- PROMPT
Every line containing "מחשב" should be copied out. Go through the entries and find them.

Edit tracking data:
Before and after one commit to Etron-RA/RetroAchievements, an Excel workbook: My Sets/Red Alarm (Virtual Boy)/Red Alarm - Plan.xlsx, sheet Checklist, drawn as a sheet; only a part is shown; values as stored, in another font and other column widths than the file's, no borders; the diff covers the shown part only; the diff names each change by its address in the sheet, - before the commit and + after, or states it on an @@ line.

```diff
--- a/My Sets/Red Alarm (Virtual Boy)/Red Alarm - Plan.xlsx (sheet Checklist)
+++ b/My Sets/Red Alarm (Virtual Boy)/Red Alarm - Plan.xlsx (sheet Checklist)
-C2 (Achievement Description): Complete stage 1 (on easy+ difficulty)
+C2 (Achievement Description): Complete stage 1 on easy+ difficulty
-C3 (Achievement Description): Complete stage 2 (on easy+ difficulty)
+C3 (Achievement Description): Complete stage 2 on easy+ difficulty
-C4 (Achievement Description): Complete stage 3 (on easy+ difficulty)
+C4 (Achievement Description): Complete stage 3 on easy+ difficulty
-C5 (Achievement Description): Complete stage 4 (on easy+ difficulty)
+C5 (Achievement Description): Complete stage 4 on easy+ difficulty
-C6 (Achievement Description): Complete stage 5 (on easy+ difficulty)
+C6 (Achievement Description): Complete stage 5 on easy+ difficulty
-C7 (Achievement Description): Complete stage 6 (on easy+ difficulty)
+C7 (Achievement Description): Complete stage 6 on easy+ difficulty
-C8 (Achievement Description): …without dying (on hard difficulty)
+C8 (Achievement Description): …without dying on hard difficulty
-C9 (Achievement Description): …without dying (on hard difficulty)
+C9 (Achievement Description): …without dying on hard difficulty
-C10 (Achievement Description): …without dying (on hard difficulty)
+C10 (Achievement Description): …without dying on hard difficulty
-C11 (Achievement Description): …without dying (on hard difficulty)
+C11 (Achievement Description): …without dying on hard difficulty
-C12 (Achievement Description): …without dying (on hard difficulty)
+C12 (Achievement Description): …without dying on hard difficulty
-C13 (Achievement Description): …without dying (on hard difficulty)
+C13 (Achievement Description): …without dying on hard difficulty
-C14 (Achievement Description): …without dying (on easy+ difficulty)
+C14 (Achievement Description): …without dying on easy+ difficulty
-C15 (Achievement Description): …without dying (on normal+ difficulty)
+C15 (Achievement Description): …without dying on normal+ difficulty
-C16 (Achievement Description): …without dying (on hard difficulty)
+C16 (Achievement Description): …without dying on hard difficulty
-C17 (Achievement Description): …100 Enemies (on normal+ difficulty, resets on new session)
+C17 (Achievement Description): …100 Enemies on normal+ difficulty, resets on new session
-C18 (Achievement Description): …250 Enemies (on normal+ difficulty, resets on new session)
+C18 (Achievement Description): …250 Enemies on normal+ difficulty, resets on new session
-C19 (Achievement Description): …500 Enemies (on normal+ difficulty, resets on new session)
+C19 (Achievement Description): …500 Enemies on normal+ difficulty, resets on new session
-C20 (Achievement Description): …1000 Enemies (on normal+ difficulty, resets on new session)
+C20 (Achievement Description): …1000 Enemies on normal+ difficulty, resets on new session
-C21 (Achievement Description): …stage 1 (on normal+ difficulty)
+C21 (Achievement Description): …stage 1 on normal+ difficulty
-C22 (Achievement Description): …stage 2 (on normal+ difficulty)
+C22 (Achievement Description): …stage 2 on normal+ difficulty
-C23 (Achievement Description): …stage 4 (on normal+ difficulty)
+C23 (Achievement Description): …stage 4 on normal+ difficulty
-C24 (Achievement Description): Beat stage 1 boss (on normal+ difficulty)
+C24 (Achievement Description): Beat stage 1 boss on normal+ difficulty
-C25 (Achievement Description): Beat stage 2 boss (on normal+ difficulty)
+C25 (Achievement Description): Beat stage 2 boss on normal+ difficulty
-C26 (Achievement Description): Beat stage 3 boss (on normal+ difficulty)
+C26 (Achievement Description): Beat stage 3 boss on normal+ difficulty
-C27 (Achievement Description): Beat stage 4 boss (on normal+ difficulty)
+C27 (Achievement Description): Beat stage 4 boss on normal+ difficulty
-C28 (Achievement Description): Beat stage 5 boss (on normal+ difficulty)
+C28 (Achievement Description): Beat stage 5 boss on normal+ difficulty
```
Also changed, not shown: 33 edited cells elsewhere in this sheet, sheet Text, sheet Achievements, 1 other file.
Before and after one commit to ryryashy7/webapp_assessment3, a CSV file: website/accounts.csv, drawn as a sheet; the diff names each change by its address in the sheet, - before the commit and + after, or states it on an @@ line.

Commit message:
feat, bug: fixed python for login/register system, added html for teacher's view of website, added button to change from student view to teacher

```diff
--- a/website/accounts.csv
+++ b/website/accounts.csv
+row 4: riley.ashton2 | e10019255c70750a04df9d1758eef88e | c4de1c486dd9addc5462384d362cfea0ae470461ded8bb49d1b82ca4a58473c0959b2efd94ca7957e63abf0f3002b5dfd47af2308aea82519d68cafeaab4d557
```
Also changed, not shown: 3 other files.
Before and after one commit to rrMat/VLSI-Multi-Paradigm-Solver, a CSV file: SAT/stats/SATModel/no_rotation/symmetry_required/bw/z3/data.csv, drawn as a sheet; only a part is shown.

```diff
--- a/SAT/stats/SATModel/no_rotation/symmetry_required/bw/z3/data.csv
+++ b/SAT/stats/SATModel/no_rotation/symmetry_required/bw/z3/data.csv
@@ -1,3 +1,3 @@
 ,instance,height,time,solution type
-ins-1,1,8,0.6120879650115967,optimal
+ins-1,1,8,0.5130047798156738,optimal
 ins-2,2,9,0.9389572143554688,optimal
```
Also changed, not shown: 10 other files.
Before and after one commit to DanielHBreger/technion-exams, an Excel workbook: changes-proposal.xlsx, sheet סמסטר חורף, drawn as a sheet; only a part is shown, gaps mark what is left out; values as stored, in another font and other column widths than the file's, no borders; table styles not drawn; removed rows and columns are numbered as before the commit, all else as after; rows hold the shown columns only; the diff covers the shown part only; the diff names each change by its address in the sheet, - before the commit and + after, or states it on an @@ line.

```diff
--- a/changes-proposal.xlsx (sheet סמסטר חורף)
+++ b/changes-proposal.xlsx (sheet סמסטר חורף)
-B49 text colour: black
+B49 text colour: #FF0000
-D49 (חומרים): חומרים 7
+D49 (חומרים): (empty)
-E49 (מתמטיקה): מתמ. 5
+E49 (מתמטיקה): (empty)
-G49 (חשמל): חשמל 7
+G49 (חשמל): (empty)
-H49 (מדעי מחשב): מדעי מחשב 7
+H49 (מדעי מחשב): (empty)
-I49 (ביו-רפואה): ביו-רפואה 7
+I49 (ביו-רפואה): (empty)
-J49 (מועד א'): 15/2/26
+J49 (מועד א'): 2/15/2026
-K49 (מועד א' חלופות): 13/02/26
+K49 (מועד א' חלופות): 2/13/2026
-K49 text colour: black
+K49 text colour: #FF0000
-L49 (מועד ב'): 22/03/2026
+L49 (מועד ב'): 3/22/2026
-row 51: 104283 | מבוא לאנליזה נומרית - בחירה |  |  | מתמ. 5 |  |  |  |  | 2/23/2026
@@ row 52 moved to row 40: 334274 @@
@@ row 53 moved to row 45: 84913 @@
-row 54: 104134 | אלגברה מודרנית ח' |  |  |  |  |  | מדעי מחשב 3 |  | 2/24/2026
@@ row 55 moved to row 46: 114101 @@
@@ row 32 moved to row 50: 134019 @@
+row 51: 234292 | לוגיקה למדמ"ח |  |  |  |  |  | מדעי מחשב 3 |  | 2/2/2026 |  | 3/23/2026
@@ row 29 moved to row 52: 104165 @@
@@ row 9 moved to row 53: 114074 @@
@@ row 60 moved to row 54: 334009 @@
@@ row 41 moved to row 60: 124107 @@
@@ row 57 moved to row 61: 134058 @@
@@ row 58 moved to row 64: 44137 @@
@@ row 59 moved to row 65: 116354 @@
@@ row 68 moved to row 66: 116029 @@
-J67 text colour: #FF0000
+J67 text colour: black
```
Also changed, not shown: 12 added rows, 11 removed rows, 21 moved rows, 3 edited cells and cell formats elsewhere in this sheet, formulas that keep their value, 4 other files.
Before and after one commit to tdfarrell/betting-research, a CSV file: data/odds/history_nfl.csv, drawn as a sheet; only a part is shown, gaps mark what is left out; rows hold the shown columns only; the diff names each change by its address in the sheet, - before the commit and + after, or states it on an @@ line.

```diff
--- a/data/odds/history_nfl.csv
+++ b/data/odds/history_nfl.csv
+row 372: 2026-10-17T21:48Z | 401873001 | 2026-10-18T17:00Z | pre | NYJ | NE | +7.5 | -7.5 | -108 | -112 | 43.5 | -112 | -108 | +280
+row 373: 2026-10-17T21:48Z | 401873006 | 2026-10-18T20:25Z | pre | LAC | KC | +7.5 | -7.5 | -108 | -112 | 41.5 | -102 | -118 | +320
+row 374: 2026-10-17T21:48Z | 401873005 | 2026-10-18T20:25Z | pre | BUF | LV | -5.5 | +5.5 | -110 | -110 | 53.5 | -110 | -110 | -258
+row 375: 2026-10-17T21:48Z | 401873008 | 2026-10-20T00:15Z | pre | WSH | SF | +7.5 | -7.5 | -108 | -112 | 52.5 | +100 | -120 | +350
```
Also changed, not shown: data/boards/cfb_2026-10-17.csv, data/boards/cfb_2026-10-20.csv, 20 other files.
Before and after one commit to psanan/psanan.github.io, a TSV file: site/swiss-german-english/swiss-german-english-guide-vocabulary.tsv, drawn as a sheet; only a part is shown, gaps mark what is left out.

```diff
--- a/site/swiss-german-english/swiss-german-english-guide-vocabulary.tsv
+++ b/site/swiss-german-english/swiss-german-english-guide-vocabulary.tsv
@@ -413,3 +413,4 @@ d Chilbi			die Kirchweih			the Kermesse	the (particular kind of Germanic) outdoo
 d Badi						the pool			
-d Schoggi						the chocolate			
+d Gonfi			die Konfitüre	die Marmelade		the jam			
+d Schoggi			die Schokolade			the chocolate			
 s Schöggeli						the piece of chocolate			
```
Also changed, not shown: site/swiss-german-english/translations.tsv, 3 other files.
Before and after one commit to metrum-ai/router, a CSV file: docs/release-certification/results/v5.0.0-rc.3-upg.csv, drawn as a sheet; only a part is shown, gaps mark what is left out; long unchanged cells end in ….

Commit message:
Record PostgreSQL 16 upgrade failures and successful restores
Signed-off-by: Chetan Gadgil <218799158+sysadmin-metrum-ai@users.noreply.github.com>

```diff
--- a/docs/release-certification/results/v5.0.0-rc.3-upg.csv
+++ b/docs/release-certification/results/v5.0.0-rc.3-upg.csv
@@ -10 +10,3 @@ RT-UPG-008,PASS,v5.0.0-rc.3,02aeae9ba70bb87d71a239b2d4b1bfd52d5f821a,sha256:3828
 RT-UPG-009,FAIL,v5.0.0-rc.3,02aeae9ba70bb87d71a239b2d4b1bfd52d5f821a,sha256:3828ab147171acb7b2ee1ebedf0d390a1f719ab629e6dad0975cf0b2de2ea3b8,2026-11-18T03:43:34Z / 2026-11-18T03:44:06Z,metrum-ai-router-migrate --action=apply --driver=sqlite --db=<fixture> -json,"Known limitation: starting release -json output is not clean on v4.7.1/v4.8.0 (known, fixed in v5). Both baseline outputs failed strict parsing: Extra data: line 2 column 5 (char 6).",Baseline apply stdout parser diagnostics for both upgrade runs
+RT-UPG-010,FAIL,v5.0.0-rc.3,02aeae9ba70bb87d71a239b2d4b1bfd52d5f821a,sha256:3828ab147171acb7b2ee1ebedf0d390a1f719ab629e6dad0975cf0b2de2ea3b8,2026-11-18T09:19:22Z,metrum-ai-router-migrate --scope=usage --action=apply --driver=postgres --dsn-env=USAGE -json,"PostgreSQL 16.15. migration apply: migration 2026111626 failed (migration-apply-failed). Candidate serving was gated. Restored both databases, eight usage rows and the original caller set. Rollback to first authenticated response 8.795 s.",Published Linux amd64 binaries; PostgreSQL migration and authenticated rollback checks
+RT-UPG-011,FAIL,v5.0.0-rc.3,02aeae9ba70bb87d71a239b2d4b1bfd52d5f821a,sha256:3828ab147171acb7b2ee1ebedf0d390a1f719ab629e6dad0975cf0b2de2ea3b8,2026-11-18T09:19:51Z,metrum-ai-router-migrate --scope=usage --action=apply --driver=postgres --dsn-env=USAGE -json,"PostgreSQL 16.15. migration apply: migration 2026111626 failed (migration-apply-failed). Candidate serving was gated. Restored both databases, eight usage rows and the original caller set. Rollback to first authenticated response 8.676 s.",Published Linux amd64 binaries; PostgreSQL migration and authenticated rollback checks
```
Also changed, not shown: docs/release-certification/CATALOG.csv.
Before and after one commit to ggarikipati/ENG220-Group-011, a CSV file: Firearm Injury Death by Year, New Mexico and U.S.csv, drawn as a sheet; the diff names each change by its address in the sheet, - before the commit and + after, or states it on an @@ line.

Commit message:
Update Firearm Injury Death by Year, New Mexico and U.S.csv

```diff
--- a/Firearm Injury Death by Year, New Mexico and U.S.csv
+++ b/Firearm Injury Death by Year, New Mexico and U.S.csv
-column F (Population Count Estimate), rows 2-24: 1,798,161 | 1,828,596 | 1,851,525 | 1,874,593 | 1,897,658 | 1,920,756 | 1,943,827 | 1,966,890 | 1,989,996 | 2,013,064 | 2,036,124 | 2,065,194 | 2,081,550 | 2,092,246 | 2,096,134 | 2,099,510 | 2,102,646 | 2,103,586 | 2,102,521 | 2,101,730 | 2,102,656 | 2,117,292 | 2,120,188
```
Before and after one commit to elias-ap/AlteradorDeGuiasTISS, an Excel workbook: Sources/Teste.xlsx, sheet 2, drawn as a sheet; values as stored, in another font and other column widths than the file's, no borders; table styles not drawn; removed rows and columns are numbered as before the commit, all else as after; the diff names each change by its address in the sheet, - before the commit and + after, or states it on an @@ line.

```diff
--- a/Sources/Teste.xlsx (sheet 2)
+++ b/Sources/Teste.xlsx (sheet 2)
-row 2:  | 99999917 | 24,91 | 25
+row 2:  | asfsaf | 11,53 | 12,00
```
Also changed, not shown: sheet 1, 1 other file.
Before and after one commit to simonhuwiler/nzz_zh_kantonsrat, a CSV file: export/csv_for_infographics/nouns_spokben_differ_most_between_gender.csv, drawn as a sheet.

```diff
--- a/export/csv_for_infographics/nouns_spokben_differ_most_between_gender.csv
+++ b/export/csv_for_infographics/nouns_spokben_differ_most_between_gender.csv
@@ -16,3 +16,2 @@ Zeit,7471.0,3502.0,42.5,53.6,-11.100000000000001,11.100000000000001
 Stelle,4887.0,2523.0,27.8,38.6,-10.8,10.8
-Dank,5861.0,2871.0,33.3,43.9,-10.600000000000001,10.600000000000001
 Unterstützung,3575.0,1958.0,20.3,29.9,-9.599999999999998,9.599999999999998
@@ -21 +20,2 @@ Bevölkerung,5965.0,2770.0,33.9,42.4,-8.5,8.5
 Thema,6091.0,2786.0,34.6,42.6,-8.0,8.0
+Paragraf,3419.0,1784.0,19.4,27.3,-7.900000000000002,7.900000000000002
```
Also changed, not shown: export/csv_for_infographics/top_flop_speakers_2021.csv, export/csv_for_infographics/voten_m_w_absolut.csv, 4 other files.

- PROBLEM SOLUTION
-H49 (מדעי מחשב): מדעי מחשב 7
+H49 (מדעי מחשב): (empty)
-row 54: 104134 | אלגברה מודרנית ח' |  |  |  |  |  | מדעי מחשב 3 |  | 2/24/2026
+row 51: 234292 | לוגיקה למדמ"ח |  |  |  |  |  | מדעי מחשב 3 |  | 2/2/2026 |  | 3/23/2026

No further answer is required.